[WHAT THIS TASK INVOLVES]: Within this material, find every line where the string "specs" appears, and copy it out.

++++

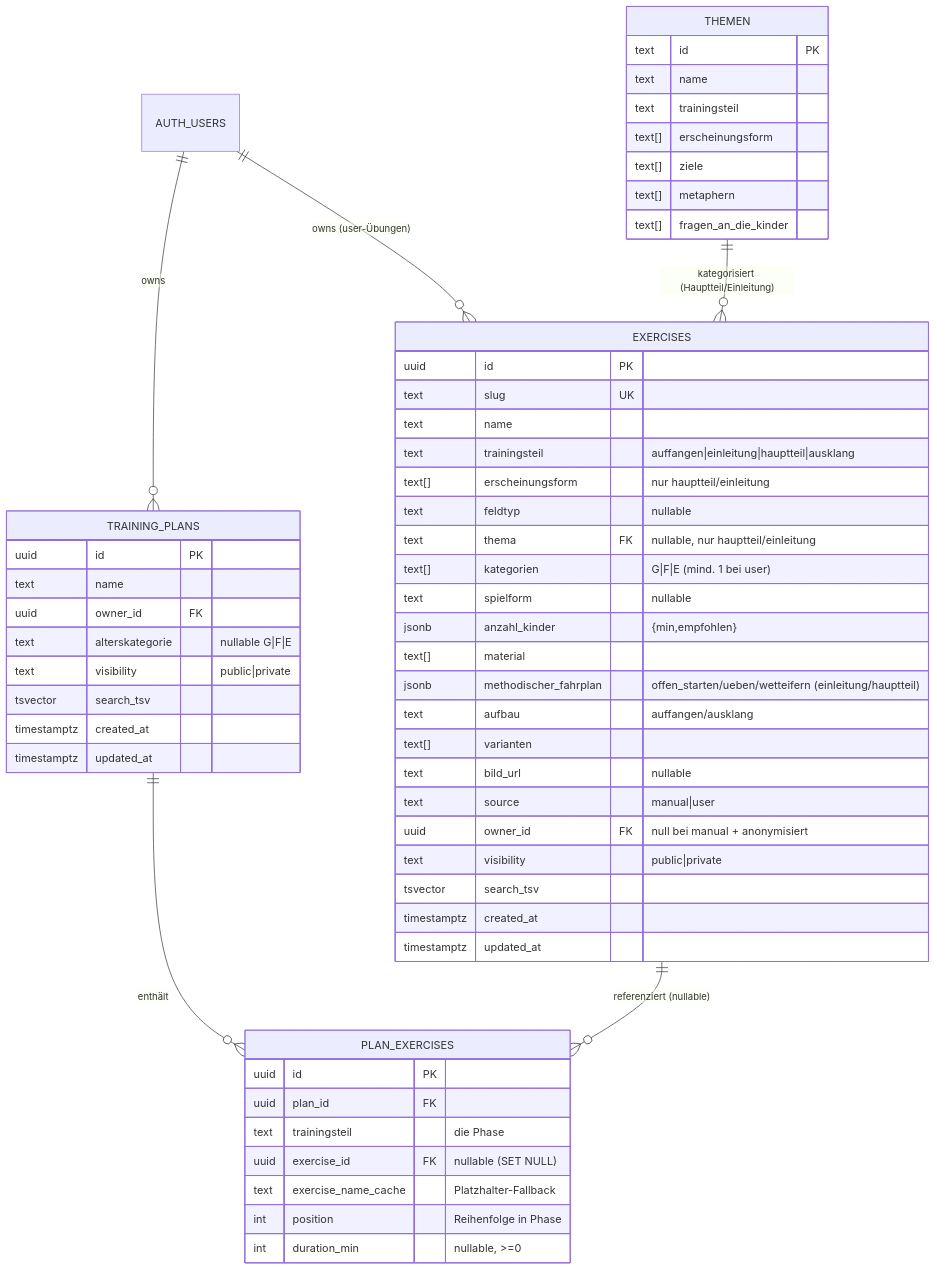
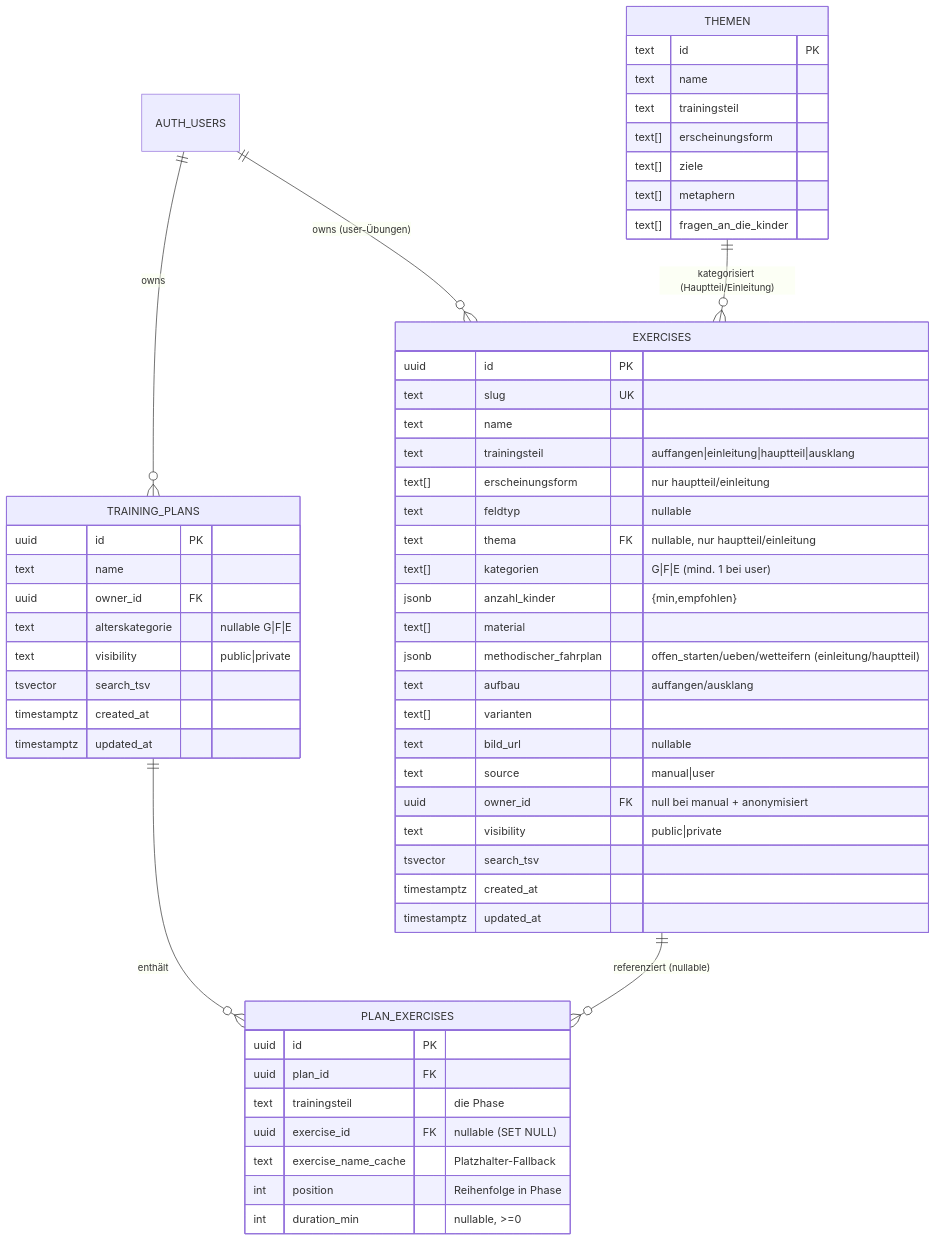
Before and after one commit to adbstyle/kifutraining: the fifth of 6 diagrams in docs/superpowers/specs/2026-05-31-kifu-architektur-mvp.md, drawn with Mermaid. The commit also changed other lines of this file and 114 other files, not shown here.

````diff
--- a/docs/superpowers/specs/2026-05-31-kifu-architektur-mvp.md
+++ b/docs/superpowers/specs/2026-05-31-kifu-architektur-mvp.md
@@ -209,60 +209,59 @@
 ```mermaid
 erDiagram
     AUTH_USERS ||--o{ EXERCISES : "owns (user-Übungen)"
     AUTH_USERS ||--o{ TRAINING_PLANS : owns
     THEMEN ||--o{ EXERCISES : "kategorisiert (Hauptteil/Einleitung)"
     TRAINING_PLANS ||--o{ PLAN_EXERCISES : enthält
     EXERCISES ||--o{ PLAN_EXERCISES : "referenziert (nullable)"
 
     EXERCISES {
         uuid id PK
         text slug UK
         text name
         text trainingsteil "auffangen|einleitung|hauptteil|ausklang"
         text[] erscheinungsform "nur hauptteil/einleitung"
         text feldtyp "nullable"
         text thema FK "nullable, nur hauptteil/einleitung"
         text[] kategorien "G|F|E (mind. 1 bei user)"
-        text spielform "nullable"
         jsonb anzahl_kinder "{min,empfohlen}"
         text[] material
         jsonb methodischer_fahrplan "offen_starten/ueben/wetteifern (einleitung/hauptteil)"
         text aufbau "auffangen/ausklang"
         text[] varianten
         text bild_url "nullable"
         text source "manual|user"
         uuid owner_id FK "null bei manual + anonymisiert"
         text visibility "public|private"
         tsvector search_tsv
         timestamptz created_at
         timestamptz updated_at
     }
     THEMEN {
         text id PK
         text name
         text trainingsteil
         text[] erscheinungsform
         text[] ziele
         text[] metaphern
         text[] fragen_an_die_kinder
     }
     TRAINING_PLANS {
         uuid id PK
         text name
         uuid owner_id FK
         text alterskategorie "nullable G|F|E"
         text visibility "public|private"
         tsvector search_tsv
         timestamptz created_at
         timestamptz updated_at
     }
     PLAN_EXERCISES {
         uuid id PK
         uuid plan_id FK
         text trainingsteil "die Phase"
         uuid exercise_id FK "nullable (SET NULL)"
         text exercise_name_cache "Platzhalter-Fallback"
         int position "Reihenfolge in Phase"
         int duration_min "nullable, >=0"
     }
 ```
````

++++

[RESULT OF THE TASK]:
Before and after one commit to adbstyle/kifutraining: the fifth of 6 diagrams in docs/superpowers/specs/2026-05-31-kifu-architektur-mvp.md, drawn with Mermaid. The commit also changed other lines of this file and 114 other files, not shown here.
--- a/docs/superpowers/specs/2026-05-31-kifu-architektur-mvp.md
+++ b/docs/superpowers/specs/2026-05-31-kifu-architektur-mvp.md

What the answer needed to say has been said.